Read more...

Pre-Filled Syringes Europe

Pre-Filled Syringes Europe

SMi is proud to present the 13th Annual Pre-Filled Syringes Conference in London on 13th and 14th January 2021.

Etico-life-sciences-Pre-Filled-Syringes-EuropeThe pre-filled syringes industry is growing at an exponential rate. With increasing demand for self-administration, a rise in biologics, large-volume delivery and the delayed EU MDR at the forefront of the field, SMi’s 13th annual event will bring you the key insights you need to grow and enhance your pre-filled syringes portfolio and discover what the future holds for the PFS and combination products industry.

Topics of discussion will include the latest updates on the EU MDR and Article 117, advances in novel drug products and biologics, parenteral packaging for pre-filled syringes, innovations in device design and platforms for combination products, lifecycle management and much more…

The two-day agenda offers you peer-to-peer networking with Global Product Managers, Senior PFS Engineers, Device Testing Managers, Heads of Late-Stage PFS Development and many more.

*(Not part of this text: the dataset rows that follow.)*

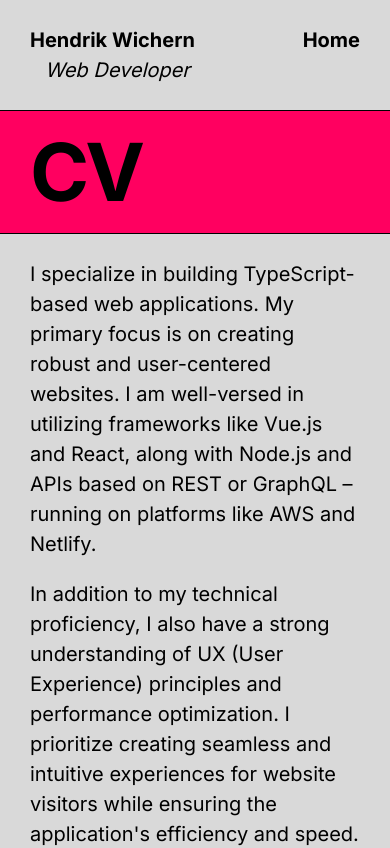
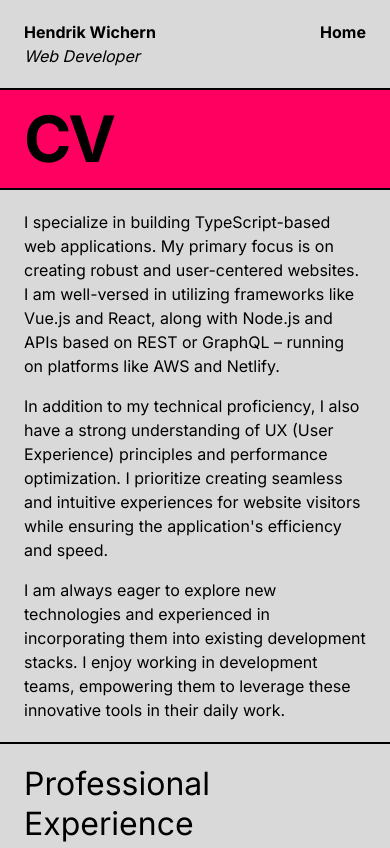
Before and after one commit to hawc/hendrikwichern.de, a Next.js app: page /cv in a window 390 px wide. Shown: the top 848 px of the page. Built offline with nearby package versions, Linux system fonts and the light colour scheme.

Commit message:
added content and updated styling

```diff
--- a/app/cv/page.tsx
+++ b/app/cv/page.tsx
@@ -12,13 +12,13 @@ export const metadata = {
 
 export default function Page() {
   return (
-    <div className='grid gap-px' style={{ "--highlight": 'var(--highlight-magenta)' } as React.CSSProperties}>
+    <div className='grid gap-2px' style={{ "--highlight": 'var(--highlight-magenta)' } as React.CSSProperties}>
       <Header>
         <div className='font-semibold'>
           <Link href="/">Home</Link>
         </div>
       </Header>
-      <main className='grid gap-px'>
+      <main className='grid gap-2px'>
         <Container>
           <Box highlighted>
             <Headline type='h1'>CV</Headline>
@@ -49,6 +49,9 @@ export default function Page() {
             <Headline tag="h4" type='h4'>
               Senior Product Engineer
             </Headline>
+            <List>
+              <ListItem>Maintenance and development of micro-frontend website; frontend, backend and infrastructure</ListItem>
+            </List>
             <TagList className='mt-1 flex-grow' tagNames={['TypeScript', 'React', 'GraphQL', 'Styled Components', 'AWS']} />
           </Box>
         </Container>
--- a/app/globals.css
+++ b/app/globals.css
@@ -12,7 +12,13 @@
 }
 
 html {
-  font-size: 20px;
+  font-size: 16px;
+}
+
+@media (min-width: 768px) {
+  html {
+    font-size: 20px;
+  }
 }
 
 body {
--- a/app/page.tsx
+++ b/app/page.tsx
@@ -6,9 +6,9 @@ import { Footer } from '@/components/footer';
 
 export default function Page() {
   return (
-    <div className='grid gap-px' style={{ "--highlight": 'var(--highlight-teal)' } as React.CSSProperties}>
+    <div className='grid gap-2px' style={{ "--highlight": 'var(--highlight-teal)' } as React.CSSProperties}>
       <Header />
-      <main className='grid gap-px'>
+      <main className='grid gap-2px'>
         <Container>
           <Box highlighted>
             <Headline type='h1'>Hi there!</Headline>
--- a/app/playground/draw/page.tsx
+++ b/app/playground/draw/page.tsx
@@ -7,13 +7,13 @@ import { Link } from '@/components/link';
 
 export default function Page() {
   return (
-    <div className='grid gap-px' style={{ "--highlight": 'var(--highlight-blue)' } as React.CSSProperties}>
+    <div className='grid gap-2px' style={{ "--highlight": 'var(--highlight-blue)' } as React.CSSProperties}>
       <Header>
         <div className='font-semibold'>
           <Link href="/playground">Playground</Link>
         </div>
       </Header>
-      <main className='grid gap-px'>
+      <main className='grid gap-2px'>
         <Container>
           <Box highlighted>
             <Headline type='h1'>Draw</Headline>
--- a/app/playground/page.tsx
+++ b/app/playground/page.tsx
@@ -7,13 +7,13 @@ import { Link } from '@/components/link';
 
 export default function Page() {
   return (
-    <div className='grid gap-px' style={{ "--highlight": 'var(--highlight-yellow)' } as React.CSSProperties}>
+    <div className='grid gap-2px' style={{ "--highlight": 'var(--highlight-yellow)' } as React.CSSProperties}>
       <Header>
         <div className='font-semibold'>
           <Link href="/">Home</Link>
         </div>
       </Header>
-      <main className='grid gap-px'>
+      <main className='grid gap-2px'>
         <Container>
           <Box highlighted>
             <Headline type='h1'>Playground</Headline>
--- a/components/box.tsx
+++ b/components/box.tsx
@@ -1,7 +1,7 @@
 
 export function Box({ children, dashed = false, highlighted = false }: { children: React.ReactElement[] | React.ReactElement | string, dashed?: boolean, highlighted?: boolean }): React.ReactElement {
   return (
-    <div className={`flex flex-col px-6 py-5 ${highlighted ? 'bg-highlight' : 'bg-content'} ${dashed ? '-mb-px md:mb-0 md:-mr-px border-b border-r-0 md:border-r md:border-b-0 border-dashed border-black' : ''}`}>
+    <div className={`flex flex-col overflow-hidden px-6 py-5 ${highlighted ? 'bg-highlight' : 'bg-content'} ${dashed ? '-mb-2px md:mb-0 md:-mr-2px border-b-2px border-r-0 md:border-r-2px md:border-b-0 border-dashed border-black' : ''}`}>
       {children}
     </div>
   );
@@ -9,7 +9,7 @@ export function Box({ children, dashed = false, highlighted = false }: { childre
 
 export function Container({ children, cols = 'grid-cols-1' }: { children: React.ReactElement[] | React.ReactElement, cols?: string }): React.ReactElement {
   return (
-    <div className={`grid ${cols} gap-px`}>
+    <div className={`grid gap-2px ${cols}`}>
       {children}
     </div>
   );
--- a/components/header.tsx
+++ b/components/header.tsx
@@ -7,11 +7,11 @@ export function Header({ children }: { children?: React.ReactElement[] | React.R
       <Container>
         <Box>
           <div className="flex justify-between">
-            <div>
+            <div className="flex flex-col md:flex-row">
               <div className="inline-block font-bold">
                 <Link href={'/'}>Hendrik Wichern</Link>
               </div>
-              <div className="ml-3 inline-block italic">Web Developer</div>
+              <div className="md:ml-3 inline-block italic">Web Developer</div>
             </div>
             {children ?? (
               <div>
--- a/components/headline.tsx
+++ b/components/headline.tsx
@@ -1,4 +1,4 @@
-export function Headline({ children, type, tag = type }: { children: string, type: string, tag?: string }) {
+export function Headline({ children, type, tag = type, className = '' }: { children: string, type: string, tag?: string, className?: string }) {
   const Tag = tag as keyof JSX.IntrinsicElements;
   const headlineStyles: { [key: string]: string } = {
     'h1': 'font-bold text-5xl md:text-6xl lg:text-7xl leading-negative tracking-tighter',
@@ -10,7 +10,7 @@ export function Headline({ children, type, tag = type }: { children: string, typ
   };
   const headlineClass = type in headlineStyles ? headlineStyles[type] : '';
   return (
-    <Tag className={`${headlineClass}`}>
+    <Tag className={`${headlineClass} ${className}`}>
       {children}
     </Tag>
   );
--- a/tailwind.config.js
+++ b/tailwind.config.js
@@ -20,6 +20,15 @@ module.exports = {
       },
       gridTemplateColumns: {
         '1-3': '33% auto',
+      },
+      gap: {
+        '2px': '2px',
+      },
+      margin: {
+        '-2px': '-2px',
+      },
+      borderWidth: {
+        '2px': '2px',
       }
     },
   },
```
Also changed, not shown: app/imprint/page.tsx (+21 -3 lines).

As Europe’s first Pre-Filled Syringes Conference of 2021, this event is not to be missed. We look forward to welcoming you to the conference in January.

Read more...